##### DATA SHOWN #####

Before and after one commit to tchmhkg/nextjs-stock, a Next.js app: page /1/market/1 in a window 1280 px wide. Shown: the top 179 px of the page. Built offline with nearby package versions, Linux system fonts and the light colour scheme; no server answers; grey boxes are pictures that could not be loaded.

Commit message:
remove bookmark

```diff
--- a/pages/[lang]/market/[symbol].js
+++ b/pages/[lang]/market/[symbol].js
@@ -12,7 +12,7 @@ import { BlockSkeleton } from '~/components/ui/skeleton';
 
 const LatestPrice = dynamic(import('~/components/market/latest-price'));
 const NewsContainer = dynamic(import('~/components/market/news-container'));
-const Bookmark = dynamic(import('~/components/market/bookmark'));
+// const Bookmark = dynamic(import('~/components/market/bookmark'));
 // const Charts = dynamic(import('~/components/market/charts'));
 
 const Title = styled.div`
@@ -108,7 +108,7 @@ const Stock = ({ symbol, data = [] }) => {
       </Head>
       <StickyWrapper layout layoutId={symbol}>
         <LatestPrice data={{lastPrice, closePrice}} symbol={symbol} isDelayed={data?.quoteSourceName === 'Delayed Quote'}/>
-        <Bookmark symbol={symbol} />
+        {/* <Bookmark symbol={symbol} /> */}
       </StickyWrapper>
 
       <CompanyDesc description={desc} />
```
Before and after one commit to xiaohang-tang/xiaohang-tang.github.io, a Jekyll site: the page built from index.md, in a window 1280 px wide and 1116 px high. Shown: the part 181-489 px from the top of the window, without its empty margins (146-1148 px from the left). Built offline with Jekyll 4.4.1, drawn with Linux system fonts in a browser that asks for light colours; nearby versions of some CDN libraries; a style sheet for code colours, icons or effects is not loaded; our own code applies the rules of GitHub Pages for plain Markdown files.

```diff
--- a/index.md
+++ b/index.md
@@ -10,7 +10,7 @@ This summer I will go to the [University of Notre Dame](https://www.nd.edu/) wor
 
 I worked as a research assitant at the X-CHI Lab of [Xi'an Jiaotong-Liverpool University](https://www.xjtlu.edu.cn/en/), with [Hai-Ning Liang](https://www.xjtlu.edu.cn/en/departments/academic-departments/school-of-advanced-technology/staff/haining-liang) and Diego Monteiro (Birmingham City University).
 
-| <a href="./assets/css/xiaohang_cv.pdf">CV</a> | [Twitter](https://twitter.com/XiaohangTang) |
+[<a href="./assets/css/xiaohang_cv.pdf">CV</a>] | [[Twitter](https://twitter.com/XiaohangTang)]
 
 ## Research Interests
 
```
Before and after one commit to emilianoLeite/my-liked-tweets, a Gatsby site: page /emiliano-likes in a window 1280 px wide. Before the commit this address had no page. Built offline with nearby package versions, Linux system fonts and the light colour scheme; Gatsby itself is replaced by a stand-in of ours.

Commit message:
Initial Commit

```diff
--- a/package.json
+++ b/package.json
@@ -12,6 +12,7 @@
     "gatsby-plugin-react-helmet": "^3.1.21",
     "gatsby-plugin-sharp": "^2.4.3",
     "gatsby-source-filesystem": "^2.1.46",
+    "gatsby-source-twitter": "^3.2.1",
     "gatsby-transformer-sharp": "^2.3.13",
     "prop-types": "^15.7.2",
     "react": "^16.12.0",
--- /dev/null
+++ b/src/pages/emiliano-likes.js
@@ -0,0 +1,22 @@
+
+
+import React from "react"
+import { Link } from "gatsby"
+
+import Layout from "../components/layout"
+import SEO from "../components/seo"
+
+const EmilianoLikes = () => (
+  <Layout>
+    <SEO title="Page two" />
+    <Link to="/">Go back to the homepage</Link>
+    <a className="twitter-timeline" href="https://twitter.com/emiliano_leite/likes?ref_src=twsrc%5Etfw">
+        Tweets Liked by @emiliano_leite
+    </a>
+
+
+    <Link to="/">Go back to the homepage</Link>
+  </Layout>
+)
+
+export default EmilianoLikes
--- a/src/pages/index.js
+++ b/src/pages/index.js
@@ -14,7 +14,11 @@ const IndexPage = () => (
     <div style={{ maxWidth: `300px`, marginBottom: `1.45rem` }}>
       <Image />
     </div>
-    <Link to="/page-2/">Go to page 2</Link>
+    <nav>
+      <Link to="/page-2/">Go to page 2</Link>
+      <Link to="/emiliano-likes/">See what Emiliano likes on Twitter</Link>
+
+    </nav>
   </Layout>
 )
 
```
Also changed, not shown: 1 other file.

#####

# [ASSIGNED TASK]
Repeat the whole listing exactly.

# [RESULT BELOW]
Before and after one commit to tchmhkg/nextjs-stock, a Next.js app: page /1/market/1 in a window 1280 px wide. Shown: the top 179 px of the page. Built offline with nearby package versions, Linux system fonts and the light colour scheme; no server answers; grey boxes are pictures that could not be loaded.

Commit message:
remove bookmark

```diff
--- a/pages/[lang]/market/[symbol].js
+++ b/pages/[lang]/market/[symbol].js
@@ -12,7 +12,7 @@ import { BlockSkeleton } from '~/components/ui/skeleton';
 
 const LatestPrice = dynamic(import('~/components/market/latest-price'));
 const NewsContainer = dynamic(import('~/components/market/news-container'));
-const Bookmark = dynamic(import('~/components/market/bookmark'));
+// const Bookmark = dynamic(import('~/components/market/bookmark'));
 // const Charts = dynamic(import('~/components/market/charts'));
 
 const Title = styled.div`
@@ -108,7 +108,7 @@ const Stock = ({ symbol, data = [] }) => {
       </Head>
       <StickyWrapper layout layoutId={symbol}>
         <LatestPrice data={{lastPrice, closePrice}} symbol={symbol} isDelayed={data?.quoteSourceName === 'Delayed Quote'}/>
-        <Bookmark symbol={symbol} />
+        {/* <Bookmark symbol={symbol} /> */}
       </StickyWrapper>
 
       <CompanyDesc description={desc} />
```
Before and after one commit to xiaohang-tang/xiaohang-tang.github.io, a Jekyll site: the page built from index.md, in a window 1280 px wide and 1116 px high. Shown: the part 181-489 px from the top of the window, without its empty margins (146-1148 px from the left). Built offline with Jekyll 4.4.1, drawn with Linux system fonts in a browser that asks for light colours; nearby versions of some CDN libraries; a style sheet for code colours, icons or effects is not loaded; our own code applies the rules of GitHub Pages for plain Markdown files.

```diff
--- a/index.md
+++ b/index.md
@@ -10,7 +10,7 @@ This summer I will go to the [University of Notre Dame](https://www.nd.edu/) wor
 
 I worked as a research assitant at the X-CHI Lab of [Xi'an Jiaotong-Liverpool University](https://www.xjtlu.edu.cn/en/), with [Hai-Ning Liang](https://www.xjtlu.edu.cn/en/departments/academic-departments/school-of-advanced-technology/staff/haining-liang) and Diego Monteiro (Birmingham City University).
 
-| <a href="./assets/css/xiaohang_cv.pdf">CV</a> | [Twitter](https://twitter.com/XiaohangTang) |
+[<a href="./assets/css/xiaohang_cv.pdf">CV</a>] | [[Twitter](https://twitter.com/XiaohangTang)]
 
 ## Research Interests
 
```
Before and after one commit to emilianoLeite/my-liked-tweets, a Gatsby site: page /emiliano-likes in a window 1280 px wide. Before the commit this address had no page. Built offline with nearby package versions, Linux system fonts and the light colour scheme; Gatsby itself is replaced by a stand-in of ours.

Commit message:
Initial Commit

```diff
--- a/package.json
+++ b/package.json
@@ -12,6 +12,7 @@
     "gatsby-plugin-react-helmet": "^3.1.21",
     "gatsby-plugin-sharp": "^2.4.3",
     "gatsby-source-filesystem": "^2.1.46",
+    "gatsby-source-twitter": "^3.2.1",
     "gatsby-transformer-sharp": "^2.3.13",
     "prop-types": "^15.7.2",
     "react": "^16.12.0",
--- /dev/null
+++ b/src/pages/emiliano-likes.js
@@ -0,0 +1,22 @@
+
+
+import React from "react"
+import { Link } from "gatsby"
+
+import Layout from "../components/layout"
+import SEO from "../components/seo"
+
+const EmilianoLikes = () => (
+  <Layout>
+    <SEO title="Page two" />
+    <Link to="/">Go back to the homepage</Link>
+    <a className="twitter-timeline" href="https://twitter.com/emiliano_leite/likes?ref_src=twsrc%5Etfw">
+        Tweets Liked by @emiliano_leite
+    </a>
+
+
+    <Link to="/">Go back to the homepage</Link>
+  </Layout>
+)
+
+export default EmilianoLikes
--- a/src/pages/index.js
+++ b/src/pages/index.js
@@ -14,7 +14,11 @@ const IndexPage = () => (
     <div style={{ maxWidth: `300px`, marginBottom: `1.45rem` }}>
       <Image />
     </div>
-    <Link to="/page-2/">Go to page 2</Link>
+    <nav>
+      <Link to="/page-2/">Go to page 2</Link>
+      <Link to="/emiliano-likes/">See what Emiliano likes on Twitter</Link>
+
+    </nav>
   </Layout>
 )
 
```
Also changed, not shown: 1 other file.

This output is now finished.